Flow cytometric analysis

HLF cells were incubated with or without S100A9 for 24 h and were then incubated for 1 h with either rabbit anti-human RAGE antibody or fluorescein isothiocyanate (FITC) isotype control antibody and stained with FITC-conjugated goat anti-rabbit IgG antibody for 30 min. The stained cells were analysed in a FACSCanto (BD Biosciences). The data were analysed using CellQuest software (BD Biosciences).

Enzyme-linked immunosorbent assay (ELISA)

HLF cells were pretreated for 60 min with specific antibodies or inhibitors prior to stimulation with 100 ng/ml S100A9 or 100 ng/ml lipopolysaccharide (LPS) alone. The cell culture supernatants were harvested after 24 h and stored at −80°C for bulk analysis. ELISA kits for IL-6, IL-8, IL-1β and high migration group box (HMGB) 1 (R&D Systems, Minneapolis, MN, USA) were used to detect the cytokine levels in supernatants. All measurements were performed according to the manufacturer's guidelines. Each sample was tested in duplicate.

Immunofluorescence microscopy

HLF cells were exposed to nature S100A9 or boiled S100A9 with or without polymyxin B or TLR-4 blocking antibody for the indicated time. The cells on culture slides were fixed with 4% paraformaldehyde and permeabilized with 0·2% Triton X-100, and then blocked with 5% bovine serum albumin (BSA) in PBS. The cells were incubated with a rabbit anti-NF-kB p65 antibody (1:100) for 1 h, washed with PBS and then stained for 1 h with rhodamine-conjugated anti-rabbit antibody (1:200; Invitrogen, Carlsbad, CA, USA). Subsequent to washing with PBS, nuclei were counterstained with 4′,6-diamidino-2-phenylindole (DAPI) (5 min, 0·1 mM; Invitrogen). The slides were mounted using 1,4-diazobizyclo(2,2,2)octane (DABCO) anti-fade mounting medium and then examined under a Nikon 80i fluorescence microscope.

Statistical analysis

The results were expressed as means ± standard deviation (s.d.). The significant between-group differences were analysed using Student's t-test or one-way analysis of variance (anova); spss version 16.0 was used for statistical analysis. A P-value < 0·05 was considered significant.

Results

  1. Top of page
  2. Summary
  3. Introduction
  4. Materials and methods
  5. Results
  6. Discussion
  7. Acknowledgements
  8. Disclosure
  9. References
  10. Supporting Information

Induction of HLF cells proliferation by S100A9

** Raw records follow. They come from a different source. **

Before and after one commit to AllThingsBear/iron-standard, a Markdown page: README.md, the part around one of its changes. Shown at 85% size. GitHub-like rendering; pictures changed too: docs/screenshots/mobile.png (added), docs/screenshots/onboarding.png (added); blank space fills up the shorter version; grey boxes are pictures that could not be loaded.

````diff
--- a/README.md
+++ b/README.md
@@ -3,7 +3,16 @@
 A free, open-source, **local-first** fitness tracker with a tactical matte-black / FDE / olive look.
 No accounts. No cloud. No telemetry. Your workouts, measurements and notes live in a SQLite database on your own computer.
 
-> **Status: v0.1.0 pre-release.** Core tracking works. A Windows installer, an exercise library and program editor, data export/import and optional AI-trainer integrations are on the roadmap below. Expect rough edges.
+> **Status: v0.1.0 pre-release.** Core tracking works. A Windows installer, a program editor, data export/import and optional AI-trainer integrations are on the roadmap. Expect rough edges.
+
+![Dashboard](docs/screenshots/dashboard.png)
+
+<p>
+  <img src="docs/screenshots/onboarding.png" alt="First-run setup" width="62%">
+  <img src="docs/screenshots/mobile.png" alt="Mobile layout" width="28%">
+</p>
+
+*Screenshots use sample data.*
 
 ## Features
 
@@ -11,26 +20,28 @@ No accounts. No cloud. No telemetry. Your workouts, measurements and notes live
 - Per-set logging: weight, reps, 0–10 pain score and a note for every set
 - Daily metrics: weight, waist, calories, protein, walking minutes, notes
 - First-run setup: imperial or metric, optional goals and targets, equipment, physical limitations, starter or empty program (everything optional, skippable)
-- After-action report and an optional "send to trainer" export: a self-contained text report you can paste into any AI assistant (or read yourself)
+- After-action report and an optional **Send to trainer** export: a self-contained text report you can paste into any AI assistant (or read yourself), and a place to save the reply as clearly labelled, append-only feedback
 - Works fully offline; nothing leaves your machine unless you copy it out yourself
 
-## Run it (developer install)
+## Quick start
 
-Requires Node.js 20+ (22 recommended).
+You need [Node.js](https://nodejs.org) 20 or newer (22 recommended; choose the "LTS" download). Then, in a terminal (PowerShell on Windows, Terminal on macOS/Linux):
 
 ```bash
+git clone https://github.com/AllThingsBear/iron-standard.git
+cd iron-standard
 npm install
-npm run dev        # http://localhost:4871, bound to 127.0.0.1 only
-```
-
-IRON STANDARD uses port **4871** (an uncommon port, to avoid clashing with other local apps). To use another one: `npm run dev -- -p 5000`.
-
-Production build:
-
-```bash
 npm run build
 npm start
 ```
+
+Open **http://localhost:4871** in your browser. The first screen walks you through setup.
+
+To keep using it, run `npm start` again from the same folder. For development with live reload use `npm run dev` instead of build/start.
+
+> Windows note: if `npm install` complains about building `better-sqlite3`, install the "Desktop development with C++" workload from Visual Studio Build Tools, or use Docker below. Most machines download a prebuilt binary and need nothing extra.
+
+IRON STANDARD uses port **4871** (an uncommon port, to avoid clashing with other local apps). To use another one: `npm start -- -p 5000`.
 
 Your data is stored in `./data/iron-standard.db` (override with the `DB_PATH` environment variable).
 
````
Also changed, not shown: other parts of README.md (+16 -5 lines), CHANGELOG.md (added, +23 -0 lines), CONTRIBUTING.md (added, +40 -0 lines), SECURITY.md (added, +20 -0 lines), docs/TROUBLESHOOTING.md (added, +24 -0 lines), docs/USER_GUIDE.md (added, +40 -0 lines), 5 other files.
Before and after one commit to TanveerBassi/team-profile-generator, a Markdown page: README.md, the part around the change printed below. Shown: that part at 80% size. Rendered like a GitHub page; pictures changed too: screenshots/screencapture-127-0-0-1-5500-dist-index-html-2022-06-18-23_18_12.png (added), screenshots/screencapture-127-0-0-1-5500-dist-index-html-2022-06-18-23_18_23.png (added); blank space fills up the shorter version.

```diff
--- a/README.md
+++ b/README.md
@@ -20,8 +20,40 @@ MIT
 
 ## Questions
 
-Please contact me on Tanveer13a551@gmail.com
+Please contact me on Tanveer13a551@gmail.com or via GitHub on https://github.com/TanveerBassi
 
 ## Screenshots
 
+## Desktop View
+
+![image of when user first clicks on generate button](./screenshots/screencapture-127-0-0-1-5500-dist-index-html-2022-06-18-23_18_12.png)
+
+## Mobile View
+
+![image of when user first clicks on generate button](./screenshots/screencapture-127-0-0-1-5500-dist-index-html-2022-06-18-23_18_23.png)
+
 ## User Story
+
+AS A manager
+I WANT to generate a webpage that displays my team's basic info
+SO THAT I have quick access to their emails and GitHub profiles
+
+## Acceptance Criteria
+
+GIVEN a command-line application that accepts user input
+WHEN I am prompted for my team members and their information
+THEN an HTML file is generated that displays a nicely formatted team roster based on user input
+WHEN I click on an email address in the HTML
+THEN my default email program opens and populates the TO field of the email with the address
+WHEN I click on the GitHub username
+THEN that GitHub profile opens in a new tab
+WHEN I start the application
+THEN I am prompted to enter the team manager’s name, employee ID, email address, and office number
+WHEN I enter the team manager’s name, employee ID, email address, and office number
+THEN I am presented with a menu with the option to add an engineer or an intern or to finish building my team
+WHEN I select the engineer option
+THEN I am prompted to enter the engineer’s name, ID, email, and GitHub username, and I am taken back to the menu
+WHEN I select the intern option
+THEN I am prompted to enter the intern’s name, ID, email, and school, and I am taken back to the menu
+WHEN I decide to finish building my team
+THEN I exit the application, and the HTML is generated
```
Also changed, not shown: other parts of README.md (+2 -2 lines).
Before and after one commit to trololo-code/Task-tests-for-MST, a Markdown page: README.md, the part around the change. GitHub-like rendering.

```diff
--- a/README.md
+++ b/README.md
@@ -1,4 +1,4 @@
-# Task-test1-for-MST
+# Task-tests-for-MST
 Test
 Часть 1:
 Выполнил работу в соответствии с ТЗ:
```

To investigate the influence of S100A9 on cell proliferation, HLF cells were starved in DMEM medium for 24 h followed by treatment with S100A9, ranging from 0 to 1000 ng/ml for different time-points, until the cell cultures were confluent. As shown in Fig. 1, S100A9 exerted a distinct activity on HLF cells and increased the proliferation rate of HLF cells to that of control (P < 0·05) within 96 h. S100A9 from 10 ng/ml to 500 ng/ml induced significant cell growth in a concentration- and time-dependent manner (P < 0·05). Effects were noted with 100 ng/ml S100A9 (12 ± 3% of control, P < 0·05) at 12 h (Fig. 1a), and maximal effects (54 ± 12% of control, P < 0·01) were observed with 500 ng/ml S100A9 at 72 h. However, the growth-promoting activity of S100A9 reached a plateau or decreased at concentrations of 1000 ng/ml and incubation periods of 96 h. Higher S10A9 protein concentrations did not increase cell proliferation if treatment was extended to 72 h (data not shown). TGF-β was used as a positive control and the maximal proliferation rate of HLF cells induced by TGF-β was 60 ± 15% of control. The data were confirmed using the BrdU incorporation assay. S100A9 clearly increased the incorporation of BrdU in cells at 24 h in a dose-dependent manner, and a similar effect of TGF-β was observed (Fig. 1b). According to our results and a previous study [22], we chose a 100 ng/ml concentration of S100A9 as the optimal dose in the following experiments.

figure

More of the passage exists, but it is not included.